Frameworks, matrices, canvas are great tools to organize thinking and guide action.
And they should be approached with two things in mind.
First, you need to understand how they work. To do that you often have to read articles and papers from the people who have proposed the tool you want to use, and possibly also from people who have challenged their usefulness.
This is particularly problematic with models that are very well known and frequently quoted in organizations, such as the 5 forces by Porter, or the S.W.O.T. matrix, or the Competing Value Framework by Cameron and Quinn. People use these without actually knowing what the authors had in mind, or without having any reference to get them started, and as a result they are often misused. Even when a colleague suggests they have all the information you might need to get started, challenge them and dig into the original material.
Second, they are simplification of reality. And so they might not fit 100% to the specific case you are trying to apply them to. They might need some adjustments. And that is one more reason why it is important to study them, so that when rules need to be bent, it’s not going to betray the purpose or the essence of the tool.

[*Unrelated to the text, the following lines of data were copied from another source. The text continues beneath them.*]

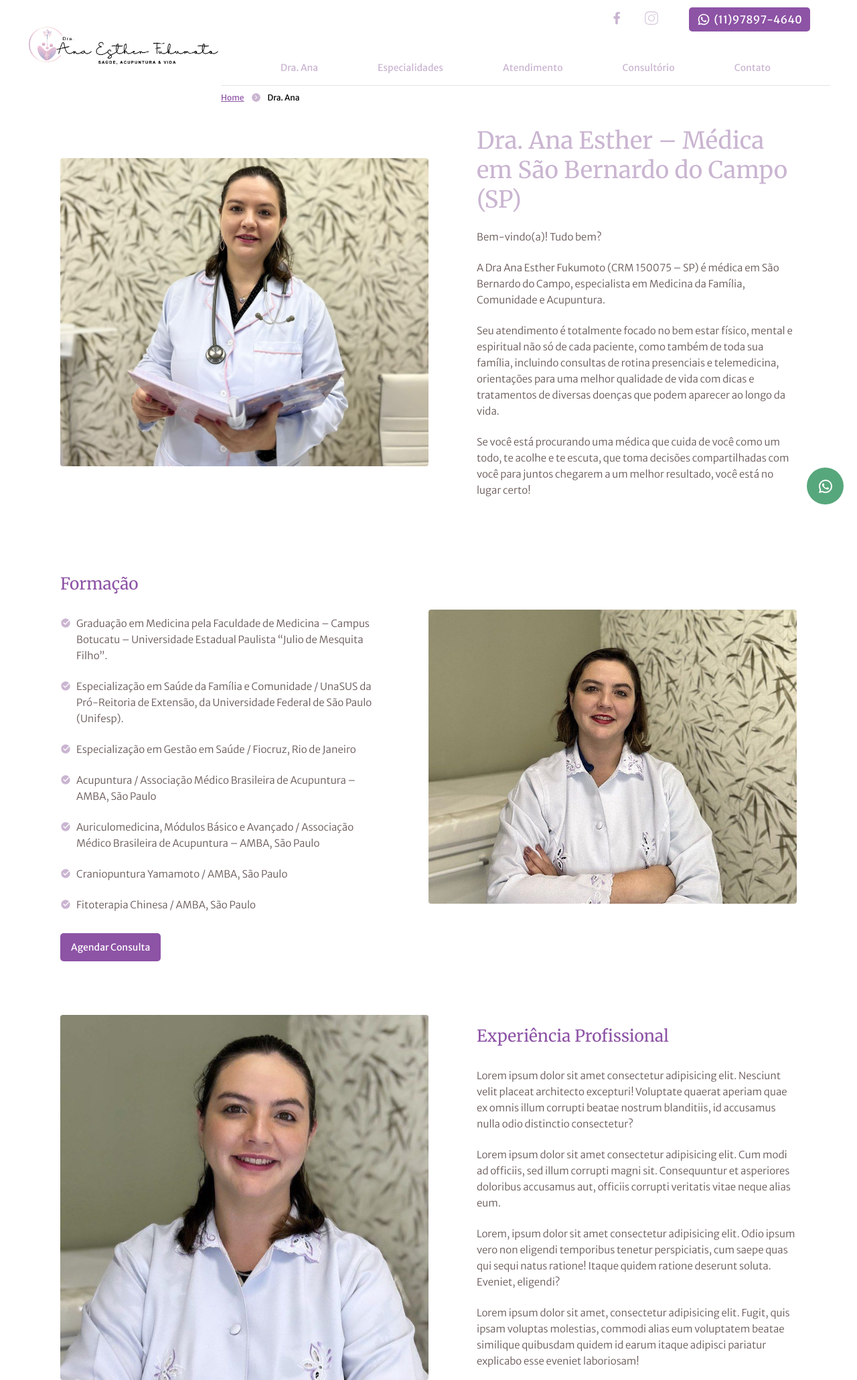
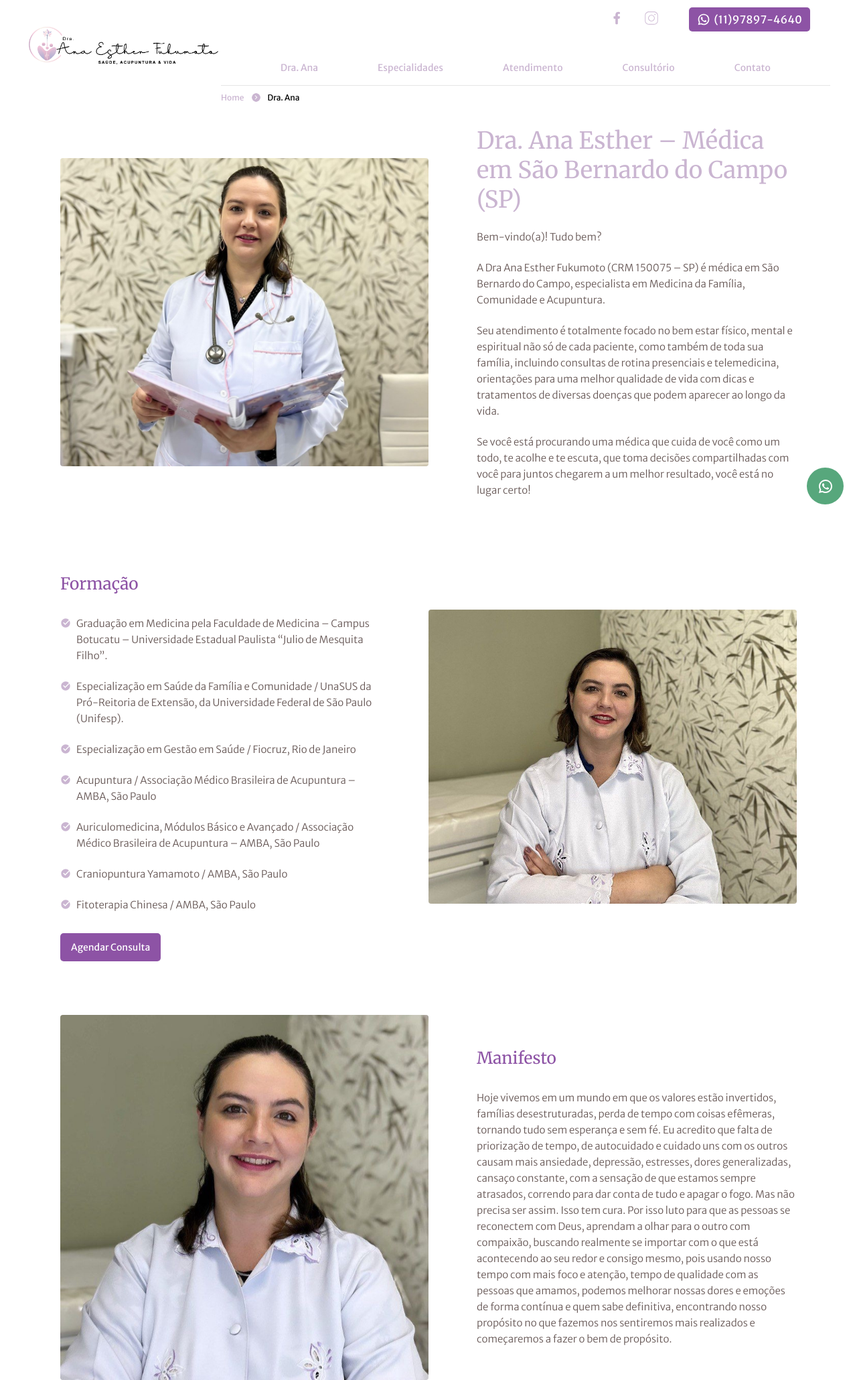
Before and after one commit to nolabru/Project-Doctor-Ana, a plain HTML site: page assets/html/draAna.html in a window 1280 px wide. Shown: the part 17-2077 px from the top of the page at 67% size. Drawn offline with Linux system fonts and the light colour scheme.

Commit message:
second-commit

```diff
--- a/assets/css/style.css
+++ b/assets/css/style.css
@@ -157,8 +157,7 @@ header
 
 #link a
 {
-    text-decoration: underline;
-    color: var(--cor5);
+    color: var(--cor1);
 }
 
 #link img
--- a/assets/html/draAna.html
+++ b/assets/html/draAna.html
@@ -3,7 +3,7 @@
     <head>
         <meta charset="UTF-8">
         <meta name="viewport" content="width=device-width, initial-scale=1.0">
-        <title>Doutora Ana Esther Fukumoto </title>
+        <title>Doutora Ana Esther Fukumoto</title>
         <link rel="stylesheet" href="/assets/css/style.css">
         <link rel="stylesheet" href="/assets/css/drana.css">
         <link rel="shortcut icon" href="/assets/img/ico.ico" type="image/x-icon">
@@ -57,11 +57,8 @@
         <section id="apr3">
             <img src="/assets/img/drana5.jpg" alt="">
             <div>
-                <h3>Experiência Profissional</h3>
-                <p class="description">Lorem ipsum dolor sit amet consectetur adipisicing elit. Nesciunt velit placeat architecto excepturi! Voluptate quaerat aperiam quae ex omnis illum corrupti beatae nostrum blanditiis, id accusamus nulla odio distinctio consectetur?</p>
-                <p class="description">Lorem ipsum dolor sit amet consectetur adipisicing elit. Cum modi ad officiis, sed illum corrupti magni sit. Consequuntur et asperiores doloribus accusamus aut, officiis corrupti veritatis vitae neque alias eum.</p>
-                <p class="description">Lorem, ipsum dolor sit amet consectetur adipisicing elit. Odio ipsum vero non eligendi temporibus tenetur perspiciatis, cum saepe quas qui sequi natus ratione! Itaque quidem ratione deserunt soluta. Eveniet, eligendi?</p>
-                <p class="description">Lorem ipsum dolor sit amet, consectetur adipisicing elit. Fugit, quis ipsam voluptas molestias, commodi alias eum voluptatem beatae similique quibusdam quidem id earum itaque adipisci pariatur explicabo esse eveniet laboriosam!</p>
+                <h3>Manifesto</h3>
+                <p class="description">Hoje vivemos em um mundo em que os valores estão invertidos, famílias desestruturadas, perda de tempo com coisas efêmeras, tornando tudo sem esperança e sem fé. Eu acredito que falta de priorização de tempo, de autocuidado e cuidado uns com os outros causam mais ansiedade, depressão, estresses, dores generalizadas, cansaço constante, com a sensação de que estamos sempre atrasados, correndo para dar conta de tudo e apagar o fogo. Mas não precisa ser assim. Isso tem cura. Por isso luto para que as pessoas se reconectem com Deus, aprendam a olhar para o outro com compaixão, buscando realmente se importar com o que está acontecendo ao seu redor e consigo mesmo, pois usando nosso tempo com mais foco e atenção, tempo de qualidade com as pessoas que amamos, podemos melhorar nossas dores e emoções de forma contínua e quem sabe definitiva, encontrando nosso propósito no que fazemos nos sentiremos mais realizados e começaremos a fazer o bem de propósito.</p>
             </div>
         </section>
 
@@ -95,7 +92,7 @@
                 <nav>
                     <ul>
                         <li><a  style="color: #8D53A5;" href="draAna.html">Dra. Ana</a></li>
-                        <li><a href="">Especialidades</a></li>
+                        <li><a href="especialidades.html">Especialidades</a></li>
                         <li><a href="atendimento.html">Atendimento</a></li>
                         <li><a href="consultorio.html">Consultório</a></li>
                         <li><a href="contato.html">Contato</a></li>
```
Also changed, not shown: assets/html/atendimento.html (+3 -3 lines), assets/html/consultorio.html (+2 -2 lines), assets/html/contato.html (+1 -1 lines), assets/html/especialidades.html (+2 -2 lines), index.html (+1 -1 lines).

Slavishly applying a framework, a matrix, a canva to your business, and doing that by only looking at the superficial level, it’s most likely not going to bring about the change you are seeking.